Q: Mr. Secretary-General, late last week you spoke with the President of Sri Lanka, and said that you are going to name a panel, to advise yourself, on accountability. Over the weekend, the President said that you had no right to do it and had a very different read-out of the call than we received, at least the way I hear it. Can you explain what the purpose of the Panel is and when you think you're going to name it? And also the Foreign Minister of Sri Lanka, also over the weekend, confirmed that he sought a job for his son with the UN. I wonder if you think that is appropriate, and is such a job going to be given?

SG: As you said, I had a frank and honest exchange of views with President [Mahinda] Rajapaksa, Thursday night, last week, over issues that were of concern to both of us. This included moving forward on political reconciliation, further movement on the condition of internally displaced persons, and the establishment of an accountability process. I am concerned with the lack of progress of the joint statement which both I and President Rajapaksa had agreed during my visit last year. I raised this issue and discussed [it]. I made clear to President Rajapaksa that I intend to move forward on a Group of Experts which will advise me on setting the broad parameters and standards on the way ahead on establishing accountability concerning Sri Lanka. For that purpose, we have agreed that I dispatch [Under-Secretary-General of Political Affairs] Lynn Pascoe in the very near future.

Q: Do you think that it's appropriate for the Foreign Minister of a country with which you are dealing with on possible war crimes to be seeking a job for his son with the UN?

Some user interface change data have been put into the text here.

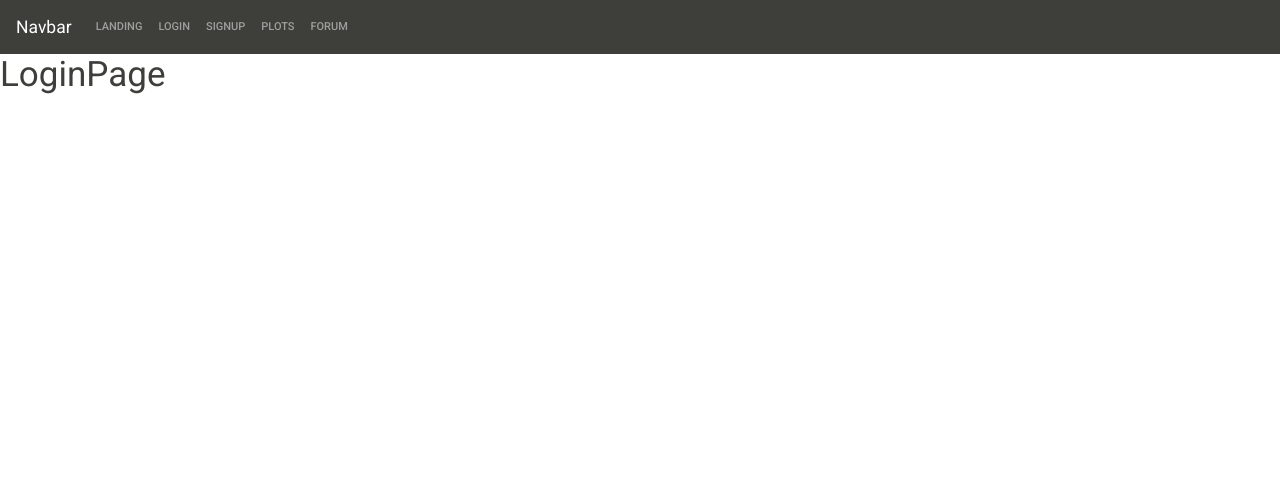
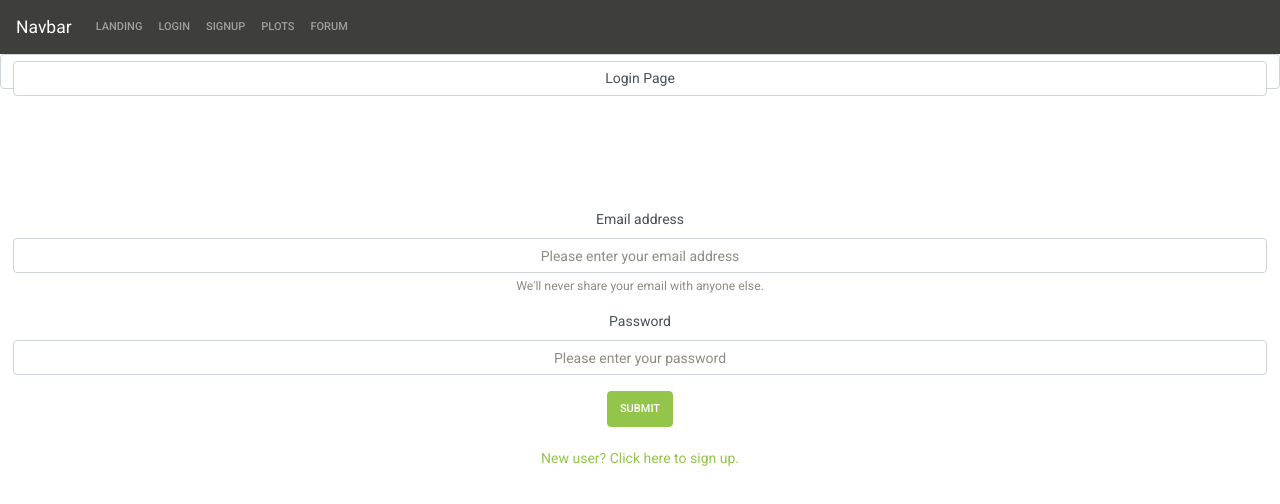
Before and after one commit to EddiePhi/Plot-Of-Gold, a React (Create React App) app in the folder client/: page /login in a window 1280 px wide. Shown: the top 504 px of the page. Built offline with nearby package versions, Linux system fonts and the light colour scheme.

Commit message:
sign up and login page barebones minus functionality and styling

```diff
--- a/client/src/components/OurForm/index.js
+++ b/client/src/components/OurForm/index.js
@@ -1,19 +1,23 @@
 import React from "react";
-import { Form, Col } from "react-bootstrap";
+import { Form} from "react-bootstrap";
 
 function OurForm({text}) {
   return (
     <>
-        <Form.Group>
-            <Form.Row>
-                <Form.Label column lg={2}>
-                {text}
-                </Form.Label>
-                <Col>
-                <Form.Control type="text" placeholder="Test Text" />
-                </Col>
-            </Form.Row>
-        </Form.Group>
+  <Form>
+    <Form.Group controlId="formBasicEmail">
+      <Form.Label size="lg">Email address</Form.Label>
+      <Form.Control className="form-control text-center" type="email" placeholder="Please enter your email address" />
+      <Form.Text size="lg" className="text-muted">
+        We'll never share your email with anyone else.
+      </Form.Text>
+    </Form.Group>
+
+    <Form.Group controlId="formBasicPassword">
+      <Form.Label>Password</Form.Label>
+      <Form.Control className="form-control text-center" type="password" placeholder="Please enter your password" />
+    </Form.Group>
+</Form>
     </>
   );
 }
--- a/client/src/pages/loginPage.js
+++ b/client/src/pages/loginPage.js
@@ -1,9 +1,25 @@
 import React from "react";
+import OurForm from "../components/OurForm";
+import OurButtonProps from "../components/OurButtonProps";
 
 function LoginPage() {
   return (
     <>
-      <h1>LoginPage</h1>
+    <div className="form-control text-center">
+      <h1 className="form-control text-center">Login Page</h1>
+      <br></br>
+      <br></br>
+      <br></br>
+      <br></br>
+      <br></br>
+      <OurForm></OurForm>
+    <OurButtonProps></OurButtonProps>
+    <br></br>
+    <br></br>
+    <div className="level has-text-centered">
+        <a className="level-item has-text-white has-text-centered" href="/signup" style={{margin: '0px'}}>New user? Click here to sign up.</a>
+      </div>
+    </div>
     </>
   );
 }
--- a/client/src/pages/signupPage.js
+++ b/client/src/pages/signupPage.js
@@ -1,9 +1,25 @@
 import React from "react";
+import OurForm from "../components/OurForm";
+import OurButtonProps from "../components/OurButtonProps";
 
 function SignupPage() {
   return (
     <>
-      <h1>SignupPage</h1>
+     <div className="form-control text-center">
+      <h1 className="form-control text-center">Signup Page</h1>
+      <br></br>
+      <br></br>
+      <br></br>
+      <br></br>
+      <br></br>
+      <OurForm></OurForm>
+      <OurButtonProps></OurButtonProps>
+      <br></br>
+      <br></br>
+      <div className="level has-text-centered">
+        <a className="level-item has-text-white has-text-centered" href="/login" style={{margin: '0px'}}>Already registered? Click here to login.</a>
+      </div>
+    </div>
     </>
   );
 }
```
Also changed, not shown: client/src/App.js (+4 -4 lines).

SG: First of all, I am not aware of that particular case of job application of the Foreign Minister's son. As a matter of fact, any recruitment process will have to be dealt with in a most transparent and objective manner by the selection committee members. That is what the United Nations has been [using] as a principle.